7 MAY 1927, Page 1

* * Sir Douglas Hogg argued that after the general

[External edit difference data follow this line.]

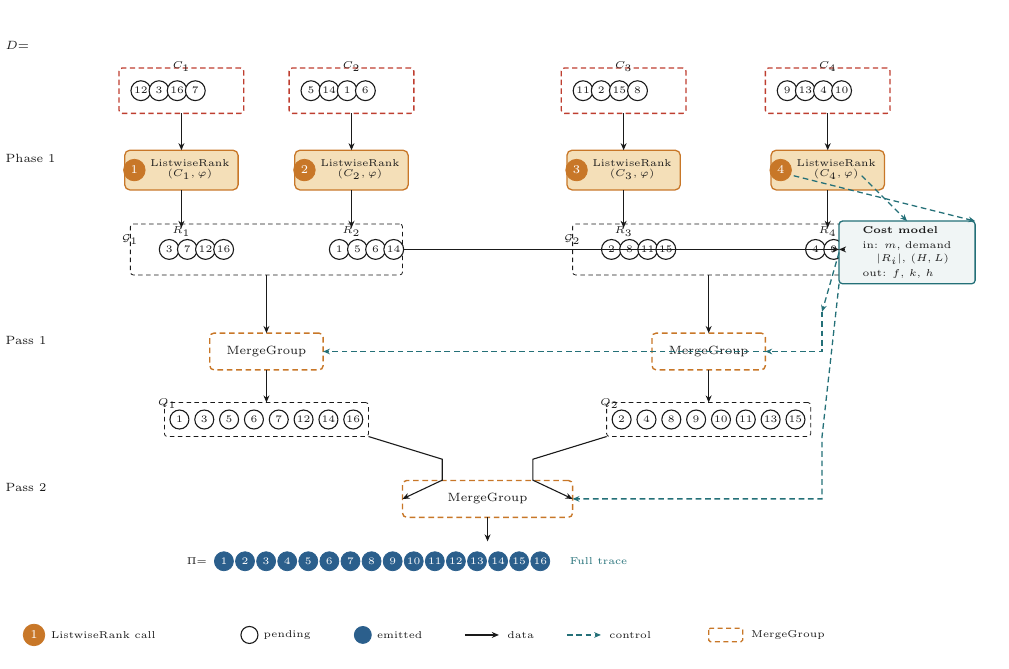
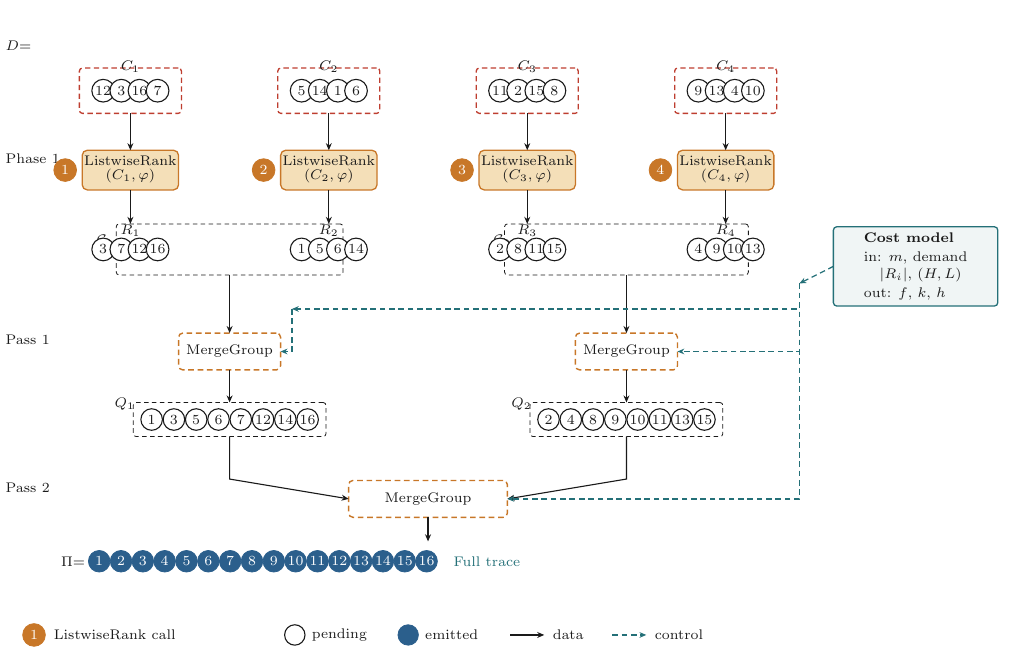
Before and after one commit to SPikerinbit/visualization-polish, a LaTeX figure (recovery/framework/algo1-framework.tex): the whole page. Compiled offline with pdfLaTeX.

Commit message:
Fix framework geometry: data lane, cost sidebar, control bus.
Keep data x<=139mm with column centres 23/58/93/128; reserve 147-177mm for the cost box without covering R4. Remove external cost input arrows; route control at x=141mm above Pass 1 merge groups.

Co-authored-by: Rainkey <SPikerinbit@users.noreply.github.com>

```diff
--- a/recovery/framework/algo1-framework.tex
+++ b/recovery/framework/algo1-framework.tex
@@ -19,153 +16,151 @@
 \begin{tikzpicture}[
   x=1mm,y=1mm,
   every node/.style={inner sep=0pt,outer sep=0pt},
-  pending/.style={circle,minimum size=3.5mm,inner sep=0pt,fill=white,draw=ink,line width=0.55pt,
-    font=\fontsize{5.5}{6}\selectfont,text=ink},
-  emitted/.style={circle,minimum size=3.35mm,inner sep=0pt,fill=emitblue,draw=emitblue,line width=0.4pt,
-    font=\fontsize{5.3}{5.8}\selectfont,text=white},
-  qchip/.style={circle,minimum size=3.35mm,inner sep=0pt,fill=white,draw=ink,line width=0.55pt,
-    font=\fontsize{5.3}{5.8}\selectfont,text=ink},
+  pending/.style={circle,minimum size=4mm,inner sep=0pt,fill=white,draw=ink,line width=0.55pt,
+    font=\fontsize{7.5}{8}\selectfont,text=ink},
+  emitted/.style={circle,minimum size=3.8mm,inner sep=0pt,fill=emitblue,draw=emitblue,line width=0.4pt,
+    font=\fontsize{7}{7.5}\selectfont,text=white},
+  qchip/.style={circle,minimum size=3.8mm,inner sep=0pt,fill=white,draw=ink,line width=0.55pt,
+    font=\fontsize{7}{7.5}\selectfont,text=ink},
   cscope/.style={draw=callred,line width=0.65pt,dash pattern=on 0.95mm off 0.6mm,rounded corners=0.55mm},
   callbox/.style={draw=calledge,fill=callfill,line width=0.65pt,rounded corners=0.9mm},
-  badge/.style={circle,minimum size=3.8mm,inner sep=0pt,fill=calledge,draw=calledge,
-    font=\fontsize{6}{6.5}\selectfont\bfseries,text=white},
+  badge/.style={circle,minimum size=4mm,inner sep=0pt,fill=calledge,draw=calledge,
+    font=\fontsize{7.5}{8}\selectfont\bfseries,text=white},
   groupbox/.style={draw=ink,line width=0.4pt,dash pattern=on 0.8mm off 0.6mm,rounded corners=0.5mm},
   plugin/.style={draw=calledge,line width=0.7pt,dash pattern=on 1mm off 0.65mm,rounded corners=0.75mm,
-    fill=white,font=\fontsize{6}{6.8}\selectfont,text=ink},
+    fill=white,font=\fontsize{7.5}{8.2}\selectfont,text=ink},
   costbox/.style={draw=costedge,line width=0.65pt,fill=costfill,rounded corners=0.6mm,align=left,
-    font=\fontsize{5.5}{6.5}\selectfont,text=ink,inner sep=1mm},
+    font=\fontsize{7.5}{8.5}\selectfont,text=ink,inner sep=1.1mm},
   dat/.style={-{Stealth[length=1.25mm,width=1.05mm]},draw=ink,line width=0.55pt},
   ctl/.style={-{Stealth[length=1.2mm,width=1mm]},draw=ctrl,line width=0.65pt,dash pattern=on 1mm off 0.65mm},
-  lab/.style={font=\fontsize{6.5}{7}\selectfont,text=ink},
-  slab/.style={font=\fontsize{5.3}{6}\selectfont,text=ink}
+  lab/.style={font=\fontsize{7.5}{8.5}\selectfont,text=ink},
+  slab/.style={font=\fontsize{7.5}{8.5}\selectfont,text=ink}
 ]
 \useasboundingbox (0,0) rectangle (177.94,118);
 
-% ---- chunks ----
+\pgfmathsetmacro{\colA}{23}
+\pgfmathsetmacro{\colB}{58}
+\pgfmathsetmacro{\colC}{93}
+\pgfmathsetmacro{\colD}{128}
+\pgfmathsetmacro{\gxL}{40.5}
+\pgfmathsetmacro{\gxR}{110.5}
+\pgfmathsetmacro{\busX}{141}
+
+% ---- chunks (column centers 23/58/93/128) ----
 \node[lab,anchor=west] at (1,110) {$D{=}$};
-\node[cscope,minimum width=22mm,minimum height=8mm] (c1) at (32,102) {};
-\node[cscope,minimum width=22mm,minimum height=8mm] (c2) at (62,102) {};
-\node[cscope,minimum width=22mm,minimum height=8mm] (c3) at (110,102) {};
-\node[cscope,minimum width=22mm,minimum height=8mm] (c4) at (146,102) {};
-\node[slab] at (32,106.2) {$C_1$};
-\node[slab] at (62,106.2) {$C_2$};
-\node[slab] at (110,106.2) {$C_3$};
-\node[slab] at (146,106.2) {$C_4$};
-\foreach \x/\n in {24.85/12,28.05/3,31.25/16,34.45/7} \node[pending] at (\x,102) {\n};
-\foreach \x/\n in {54.85/5,58.05/14,61.25/1,64.45/6} \node[pending] at (\x,102) {\n};
-\foreach \x/\n in {102.85/11,106.05/2,109.25/15,112.45/8} \node[pending] at (\x,102) {\n};
-\foreach \x/\n in {138.85/9,142.05/13,145.25/4,148.45/10} \node[pending] at (\x,102) {\n};
+\node[cscope,minimum width=18mm,minimum height=8mm] (c1) at (\colA,102) {};
+\node[cscope,minimum width=18mm,minimum height=8mm] (c2) at (\colB,102) {};
+\node[cscope,minimum width=18mm,minimum height=8mm] (c3) at (\colC,102) {};
+\node[cscope,minimum width=18mm,minimum height=8mm] (c4) at (\colD,102) {};
+\node[slab] at (\colA,106.3) {$C_1$};
+\node[slab] at (\colB,106.3) {$C_2$};
+\node[slab] at (\colC,106.3) {$C_3$};
+\node[slab] at (\colD,106.3) {$C_4$};
+\foreach \d/\n in {-4.8/12,-1.6/3,1.6/16,4.8/7} \node[pending] at ({\colA+\d},102) {\n};
+\foreach \d/\n in {-4.8/5,-1.6/14,1.6/1,4.8/6} \node[pending] at ({\colB+\d},102) {\n};
+\foreach \d/\n in {-4.8/11,-1.6/2,1.6/15,4.8/8} \node[pending] at ({\colC+\d},102) {\n};
+\foreach \d/\n in {-4.8/9,-1.6/13,1.6/4,4.8/10} \node[pending] at ({\colD+\d},102) {\n};
 
-% ---- Phase 1 calls ----
+% ---- Phase 1 ----
 \node[lab,anchor=west] at (1,90) {Phase 1};
-\node[callbox,minimum width=20mm,minimum height=7mm] (call1) at (32,88) {};
-\node[callbox,minimum width=20mm,minimum height=7mm] (call2) at (62,88) {};
-\node[callbox,minimum width=20mm,minimum height=7mm] (call3) at (110,88) {};
-\node[callbox,minimum width=20mm,minimum height=7mm] (call4) at (146,88) {};
-\node[badge,anchor=west] at ($(call1.west)+(-0.2,0)$) {$1$};
-\node[badge,anchor=west] at ($(call2.west)+(-0.2,0)$) {$2$};
-\node[badge,anchor=west] at ($(call3.west)+(-0.2,0)$) {$3$};
-\node[badge,anchor=west] at ($(call4.west)+(-0.2,0)$) {$4$};
-\node[font=\fontsize{5.2}{6}\selectfont,text=ink,align=center] at (33.5,88.1) {ListwiseRank\\[-1pt]$(C_1,\varphi)$};
-\node[font=\fontsize{5.2}{6}\selectfont,text=ink,align=center] at (63.5,88.1) {ListwiseRank\\[-1pt]$(C_2,\varphi)$};
-\node[font=\fontsize{5.2}{6}\selectfont,text=ink,align=center] at (111.5,88.1) {ListwiseRank\\[-1pt]$(C_3,\varphi)$};
-\node[font=\fontsize{5.2}{6}\selectfont,text=ink,align=center] at (147.5,88.1) {ListwiseRank\\[-1pt]$(C_4,\varphi)$};
+\node[callbox,minimum width=17mm,minimum height=7mm] (call1) at (\colA,88) {};
+\node[callbox,minimum width=17mm,minimum height=7mm] (call2) at (\colB,88) {};
+\node[callbox,minimum width=17mm,minimum height=7mm] (call3) at (\colC,88) {};
+\node[callbox,minimum width=17mm,minimum height=7mm] (call4) at (\colD,88) {};
+\node[badge,anchor=east] at ($(call1.west)+(-1mm,0)$) {$1$};
+\node[badge,anchor=east] at ($(call2.west)+(-1mm,0)$) {$2$};
+\node[badge,anchor=east] at ($(call3.west)+(-1mm,0)$) {$3$};
+\node[badge,anchor=east] at ($(call4.west)+(-1mm,0)$) {$4$};
+\node[font=\fontsize{7}{8}\selectfont,text=ink,align=center] at (\colA,88.1) {ListwiseRank\\[-1pt]$(C_1,\varphi)$};
+\node[font=\fontsize{7}{8}\selectfont,text=ink,align=center] at (\colB,88.1) {ListwiseRank\\[-1pt]$(C_2,\varphi)$};
+\node[font=\fontsize{7}{8}\selectfont,text=ink,align=center] at (\colC,88.1) {ListwiseRank\\[-1pt]$(C_3,\varphi)$};
+\node[font=\fontsize{7}{8}\selectfont,text=ink,align=center] at (\colD,88.1) {ListwiseRank\\[-1pt]$(C_4,\varphi)$};
 
-% ---- runs ----
-\node[groupbox,minimum width=48mm,minimum height=9mm] (g1) at (47,74) {};
-\node[groupbox,minimum width=48mm,minimum height=9mm] (g2) at (125,74) {};
-\node[slab] at (32,77.2) {$R_1$};
-\node[slab] at (62,77.2) {$R_2$};
-\node[slab] at (110,77.2) {$R_3$};
-\node[slab] at (146,77.2) {$R_4$};
-\node[slab,anchor=west] at (21.5,75.8) {$\mathcal{G}_1$};
-\node[slab,anchor=west] at (99.5,75.8) {$\mathcal{G}_2$};
-\foreach \x/\n in {29.85/3,33.05/7,36.25/12,39.45/16} \node[pending] at (\x,74) {\n};
-\foreach \x/\n in {59.85/1,63.05/5,66.25/6,69.45/14} \node[pending] at (\x,74) {\n};
-\foreach \x/\n in {107.85/2,111.05/8,114.25/11,117.45/15} \node[pending] at (\x,74) {\n};
-\foreach \x/\n in {143.85/4,147.05/9,150.25/10,153.45/13} \node[pending] at (\x,74) {\n};
+% ---- runs (x<=139) ----
+\node[groupbox,minimum width=40mm,minimum height=9mm] (g1) at (\gxL,74) {};
+\node[groupbox,minimum width=43mm,minimum height=9mm] (g2) at (\gxR,74) {};
+\node[slab] at (\colA,77.3) {$R_1$};
+\node[slab] at (\colB,77.3) {$R_2$};
+\node[slab] at (\colC,77.3) {$R_3$};
+\node[slab] at (\colD,77.3) {$R_4$};
+\node[slab,anchor=west] at (17,75.6) {$\mathcal{G}_1$};
+\node[slab,anchor=west] at (87,75.6) {$\mathcal{G}_2$};
+\foreach \d/\n in {-4.8/3,-1.6/7,1.6/12,4.8/16} \node[pending] at ({\colA+\d},74) {\n};
+\foreach \d/\n in {-4.8/1,-1.6/5,1.6/6,4.8/14} \node[pending] at ({\colB+\d},74) {\n};
+\foreach \d/\n in {-4.8/2,-1.6/8,1.6/11,4.8/15} \node[pending] at ({\colC+\d},74) {\n};
+\foreach \d/\n in {-4.8/4,-1.6/9,1.6/10,4.8/13} \node[pending] at ({\colD+\d},74) {\n};
 
-% ---- cost sidebar (right) ----
-\node[costbox,minimum width=24mm,anchor=north west] (cost) at (148,79) {%
+% ---- cost lane 147--177 (inputs listed only; no external arrows) ----
+\node[costbox,minimum width=29mm,anchor=north west] (cost) at (147,78) {%
   \textbf{Cost model}\\[0.8pt]
-  {\fontsize{5.2}{6.2}\selectfont in: $m$, demand}\\[0.2pt]
-  {\fontsize{5.2}{6.2}\selectfont\quad $|R_i|$, $(H,L)$}\\[0.8pt]
-  {\fontsize{5.2}{6.2}\selectfont out: $f$, $k$, $h$}};
+  in: $m$, demand\\[0.2pt]
+  \quad $|R_i|$, $(H,L)$\\[0.8pt]
+  out: $f$, $k$, $h$};
 
 % ---- Pass 1 ----
 \node[lab,anchor=west] at (1,58) {Pass 1};
-\node[plugin,minimum width=20mm,minimum height=6.5mm] (mgL) at (47,56) {MergeGroup};
-\node[plugin,minimum width=20mm,minimum height=6.5mm] (mgR) at (125,56) {MergeGroup};
+\node[plugin,minimum width=18mm,minimum height=6.5mm] (mgL) at (\gxL,56) {MergeGroup};
+\node[plugin,minimum width=18mm,minimum height=6.5mm] (mgR) at (\gxR,56) {MergeGroup};
 
 % ---- Q ----
-\node[groupbox,minimum width=36mm,minimum height=6mm] (q1) at (47,44) {};
-\node[groupbox,minimum width=36mm,minimum height=6mm] (q2) at (125,44) {};
-\node[slab] at (29.5,46.8) {$Q_1$};
-\node[slab] at (107.5,46.8) {$Q_2$};
+\node[groupbox,minimum width=34mm,minimum height=6mm] (q1) at (\gxL,44) {};
+\node[groupbox,minimum width=34mm,minimum height=6mm] (q2) at (\gxR,44) {};
+\node[slab] at (22,46.8) {$Q_1$};
+\node[slab] at (92,46.8) {$Q_2$};
 \foreach \i/\n in {0/1,1/3,2/5,3/6,4/7,5/12,6/14,7/16}
-  \node[qchip] at ({47-15.35+4.38*\i},44) {\n};
+  \node[qchip] at ({\gxL-13.75+3.93*\i},44) {\n};
 \foreach \i/\n in {0/2,1/4,2/8,3/9,4/10,5/11,6/13,7/15}
-  \node[qchip] at ({125-15.35+4.38*\i},44) {\n};
+  \node[qchip] at ({\gxR-13.75+3.93*\i},44) {\n};
 
 % ---- Pass 2 ----
 \node[lab,anchor=west] at (1,32) {Pass 2};
-\node[plugin,minimum width=30mm,minimum height=6.5mm] (mg2) at (86,30) {MergeGroup};
+\node[plugin,minimum width=28mm,minimum height=6.5mm] (mg2) at (75.5,30) {MergeGroup};
 
-% ---- Pi (auto 1..16) ----
-\node[slab,anchor=east] at (36.5,19) {$\Pi{=}$};
-\pgfmathsetmacro{\pix}{39.5}
-\pgfmathsetmacro{\piStep}{3.72}
+% ---- Pi ----
+\node[slab,anchor=east] at (15,19) {$\Pi{=}$};
+\pgfmathsetmacro{\pix}{17.5}
+\pgfmathsetmacro{\piStep}{3.85}
 \foreach \i in {1,...,16} {
   \pgfmathsetmacro{\px}{\pix+\piStep*(\i-1)}
   \node[emitted] at (\px,19) {\i};
 }
-\node[slab,text=ctrl,anchor=west] at (100.5,19) {Full trace};
+\node[slab,text=ctrl,anchor=west] at (80,19) {Full trace};
 
-% ========== data edges ==========
+% ========== data (vertical in-column only) ==========
 \draw[dat] (c1.south) -- (call1.north);
 \draw[dat] (c2.south) -- (call2.north);
 \draw[dat] (c3.south) -- (call3.north);
 \draw[dat] (c4.south) -- (call4.north);
-\draw[dat] (call1.south) -- (32,77.8);
-\draw[dat] (call2.south) -- (62,77.8);
-\draw[dat] (call3.south) -- (110,77.8);
-\draw[dat] (call4.south) -- (146,77.8);
+\draw[dat] (\colA,88-3.5) -- (\colA,74+4.5);
+\draw[dat] (\colB,88-3.5) -- (\colB,74+4.5);
+\draw[dat] (\colC,88-3.5) -- (\colC,74+4.5);
+\draw[dat] (\colD,88-3.5) -- (\colD,74+4.5);
 \draw[dat] (g1.south) -- (mgL.north);
 \draw[dat] (g2.south) -- (mgR.north);
 \draw[dat] (mgL.south) -- (q1.north);
 \draw[dat] (mgR.south) -- (q2.north);
-\draw[dat] (q1.south east) -- (78,37) -- (78,33.3) -- (mg2.west);
-\draw[dat] (q2.south west) -- (94,37) -- (94,33.3) -- (mg2.east);
-\draw[dat] (mg2.south) -- (86,22.5);
+\draw[dat] (q1.south) -- (\gxL,37.8) -- (\gxL,33.5) -- (mg2.west);
+\draw[dat] (q2.south) -- (\gxR,37.8) -- (\gxR,33.5) -- (mg2.east);
+\draw[dat] (mg2.south) -- (75.5,22.5);
 
-% data into cost sidebar (labels only inside the box)
-\draw[dat] (g1.east) -- (cost.west |- g1);
-\draw[dat] (g2.east) -- (cost.west |- g2);
+% ========== control bus x=141 ==========
+\draw[ctl] (cost.west) -- (\busX,68);
+\draw[ctl] (\busX,68) -- (\busX,56) -- (mgR.east);
+\draw[ctl] (\busX,68) -- (\busX,63.5) -- (51.5,63.5);
+\draw[ctl] (51.5,63.5) -- (51.5,56) -- (mgL.east);
+\draw[ctl] (\busX,68) -- (\busX,30) -- (mg2.east);
 
-% control into cost (stubs from the open margin; names only in the box)
-\draw[ctl] (140,87) -- (cost.north east);
-\draw[ctl] (152,87) -- (cost.north);
-
-% control out along x=145 gutter (right of Q rows), no labels on wires
-\draw[ctl] (cost.west) -- (145,63);
-\draw[ctl] (145,63) |- (mgR.east);
-\draw[ctl] (145,63) |- (mgL.east);
-\draw[ctl] (cost.south west) -- (145,41) |- (mg2.east);
-
-% compact legend
+% legend
 \node[badge] at (6,6) {$1$};
-\node[slab,anchor=west] at (9,6) {ListwiseRank call};
-\node[pending,minimum size=3mm] at (44,6) {};
-\node[slab,anchor=west] at (46.5,6) {pending};
-\node[emitted,minimum size=3mm] at (64,6) {};
-\node[slab,anchor=west] at (66.5,6) {emitted};
-\draw[dat] (82,6) -- (88,6);
-\node[slab,anchor=west] at (89.5,6) {data};
-\draw[ctl] (100,6) -- (106,6);
-\node[slab,anchor=west] at (107.5,6) {control};
-\draw[calledge,line width=0.65pt,dash pattern=on 0.9mm off 0.6mm,rounded corners=0.3mm]
-  (125,7.2) rectangle (131,4.8);
-\node[slab,anchor=west] at (132.5,6) {MergeGroup};
+\node[slab,anchor=west] at (9.5,6) {ListwiseRank call};
+\node[pending,minimum size=3.6mm] at (52,6) {};
+\node[slab,anchor=west] at (55,6) {pending};
+\node[emitted,minimum size=3.6mm] at (72,6) {};
+\node[slab,anchor=west] at (75,6) {emitted};
+\draw[dat] (90,6) -- (96,6);
+\node[slab,anchor=west] at (97.5,6) {data};
+\draw[ctl] (108,6) -- (114,6);
+\node[slab,anchor=west] at (115.5,6) {control};
 
 \end{tikzpicture}
 \end{document}
```
Also changed, not shown: recovery/framework/NOTES.md (+6 -1 lines), recovery/framework/algo1-framework.pdf, recovery/framework/algo1-framework.png, recovery/framework/compare-v2.png, recovery/framework/algo1-framework.tex (5 more changed lines).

strike of last year it could not be pretended that to inscribe truisms in a declaratory statute was merely fussy. The Government were convinced that it was necessary to show plainly what the law was. Labour professed to believe that the judgment of Mr. Justice Astbury had nothing to do with the general strike. Surely, then, it was necessary to place the matter beyond dispute. lie ex- plained that industrial strikes, whether sympathetic or not, would still be fully permissible provided that they were directed against employers only. Of course, that is precisely Where vagueness is bound to come in. Is it possible to prevent any strike whatever from pressing on the community or part of the community, or from reinforcing some political cause ? The Government's way of attempting to dispel the vagueness will he to bring an action before the Courts in order to prevent trade union funds being used in support of a strike regarded as illegal in nature. The idea, in fine, is that before a strike everyone will be informed whether it would be legal or not. There is no suggestion in any circumstances of confiscating trade union funds. * * * *